Back in June I wrote about Fiona's desire to start a formal math program. Shortly after that post I caved in and ordered her a new copy of Miquon Math. I'd used Miquon with my older kids, to a greater or lesser extent, and figured its playful, casual, "guided discovery" approach based on manipulatives would be a good fit for Fiona. Sophie had started Miquon at about the same age, and though she'd moved much more slowly through it than her older siblings had when they'd started at age 5.75 or 6, she'd enjoyed it and ended up with strong math skills.

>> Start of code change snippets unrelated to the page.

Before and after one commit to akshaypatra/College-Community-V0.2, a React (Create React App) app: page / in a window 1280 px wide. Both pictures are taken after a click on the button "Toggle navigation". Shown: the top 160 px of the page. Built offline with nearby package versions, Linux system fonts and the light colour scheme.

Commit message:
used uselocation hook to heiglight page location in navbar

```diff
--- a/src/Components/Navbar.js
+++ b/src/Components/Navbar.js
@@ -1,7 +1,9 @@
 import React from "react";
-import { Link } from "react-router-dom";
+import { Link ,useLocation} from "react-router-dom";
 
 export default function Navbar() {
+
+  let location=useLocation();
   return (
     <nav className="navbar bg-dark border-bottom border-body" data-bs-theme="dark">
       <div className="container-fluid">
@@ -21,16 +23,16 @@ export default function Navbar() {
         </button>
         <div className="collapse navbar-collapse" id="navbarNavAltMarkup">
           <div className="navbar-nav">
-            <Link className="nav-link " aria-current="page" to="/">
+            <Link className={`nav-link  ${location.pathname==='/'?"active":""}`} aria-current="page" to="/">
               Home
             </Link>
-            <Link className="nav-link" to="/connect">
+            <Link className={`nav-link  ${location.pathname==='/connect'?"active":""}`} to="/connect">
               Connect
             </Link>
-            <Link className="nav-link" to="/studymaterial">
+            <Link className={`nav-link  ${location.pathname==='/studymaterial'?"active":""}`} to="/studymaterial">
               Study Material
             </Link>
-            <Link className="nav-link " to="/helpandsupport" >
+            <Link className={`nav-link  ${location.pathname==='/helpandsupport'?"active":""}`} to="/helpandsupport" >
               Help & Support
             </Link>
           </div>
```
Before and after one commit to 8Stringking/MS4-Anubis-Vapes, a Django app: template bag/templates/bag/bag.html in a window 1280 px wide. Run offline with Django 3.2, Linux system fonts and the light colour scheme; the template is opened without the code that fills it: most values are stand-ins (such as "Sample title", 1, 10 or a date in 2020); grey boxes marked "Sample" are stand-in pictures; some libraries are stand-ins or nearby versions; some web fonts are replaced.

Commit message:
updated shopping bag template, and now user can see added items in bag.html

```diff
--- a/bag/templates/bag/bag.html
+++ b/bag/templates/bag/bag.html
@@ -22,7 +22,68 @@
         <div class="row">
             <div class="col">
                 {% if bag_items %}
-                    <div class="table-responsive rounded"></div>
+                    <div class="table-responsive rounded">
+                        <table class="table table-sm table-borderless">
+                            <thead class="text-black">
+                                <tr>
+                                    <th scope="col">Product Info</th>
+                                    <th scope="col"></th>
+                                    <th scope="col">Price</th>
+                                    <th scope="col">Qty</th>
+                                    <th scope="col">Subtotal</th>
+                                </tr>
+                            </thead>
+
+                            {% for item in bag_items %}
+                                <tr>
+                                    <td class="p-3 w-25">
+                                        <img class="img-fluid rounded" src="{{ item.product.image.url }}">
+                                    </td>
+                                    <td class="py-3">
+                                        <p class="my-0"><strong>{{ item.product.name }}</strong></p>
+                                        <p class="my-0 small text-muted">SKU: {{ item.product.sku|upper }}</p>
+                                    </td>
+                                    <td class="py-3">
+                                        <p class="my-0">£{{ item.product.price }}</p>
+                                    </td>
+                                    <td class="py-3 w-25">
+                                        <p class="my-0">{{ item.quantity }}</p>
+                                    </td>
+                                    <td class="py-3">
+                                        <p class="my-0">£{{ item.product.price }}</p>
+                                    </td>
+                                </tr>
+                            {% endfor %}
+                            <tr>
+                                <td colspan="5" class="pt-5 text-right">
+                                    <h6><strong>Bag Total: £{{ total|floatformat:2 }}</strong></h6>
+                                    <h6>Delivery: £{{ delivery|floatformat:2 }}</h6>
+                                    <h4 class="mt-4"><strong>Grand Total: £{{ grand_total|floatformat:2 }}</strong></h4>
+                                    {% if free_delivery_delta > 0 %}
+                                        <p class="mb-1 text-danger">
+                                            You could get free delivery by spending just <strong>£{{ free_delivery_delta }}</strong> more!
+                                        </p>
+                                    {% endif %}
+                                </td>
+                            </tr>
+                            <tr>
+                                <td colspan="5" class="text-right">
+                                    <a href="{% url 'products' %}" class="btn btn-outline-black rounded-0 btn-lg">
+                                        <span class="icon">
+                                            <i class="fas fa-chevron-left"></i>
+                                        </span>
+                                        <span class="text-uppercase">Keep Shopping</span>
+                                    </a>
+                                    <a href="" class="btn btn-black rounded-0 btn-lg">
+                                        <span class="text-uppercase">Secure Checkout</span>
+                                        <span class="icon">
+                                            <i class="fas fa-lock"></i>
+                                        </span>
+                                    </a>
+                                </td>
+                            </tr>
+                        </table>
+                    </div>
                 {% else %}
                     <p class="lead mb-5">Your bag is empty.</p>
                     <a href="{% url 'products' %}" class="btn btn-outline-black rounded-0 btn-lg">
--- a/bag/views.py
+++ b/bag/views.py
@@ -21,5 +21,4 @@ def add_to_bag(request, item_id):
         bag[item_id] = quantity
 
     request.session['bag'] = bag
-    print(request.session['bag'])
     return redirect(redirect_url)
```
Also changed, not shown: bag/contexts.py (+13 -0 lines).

So I didn't fret too much over Fiona's equally early start. The summer was upon us and we were all too busy with musical things to put much energy into math. So at first I thought she'd just putter through the first (Orange) book over the course of a year or so. But about a month ago, Fiona ramped up her math interest and fairly rollicked through the entire Orange Book. She's now well into the Red (second) Book and I'm beginning to wonder if she'll ever slow down. In the past couple of weeks she's made some big leaps in her understanding of place value and new concepts are falling into place quickly. Miquon is supposed to be a "conceptually advanced 1st through 3rd grade program" in that it introduces all four operations in the first year and progresses to things like algebraic-style problems, Pascal's triangle and cartesian co-ordinates over the next couple of years. Common wisdom cautions parents about starting their kids prior to the age of six, and suggests that they expect to move very slowly with five-year-olds. I've never been one to follow common wisdom, but I do try to take it into account as I find the right path for me and my children.
I thought I was past these worries, having dealt with various flavours of academic precocity
with my other kids over the years. Yet once again I find myself worrying about burnout and fundamental gaps and frustration. Should she really be moving into this material at her age? Isn't it too much too soon?
Trust, I remind myself. Trust the child. She wouldn't be eagerly devouring if it wasn't doing positive things for her. She knows what's right.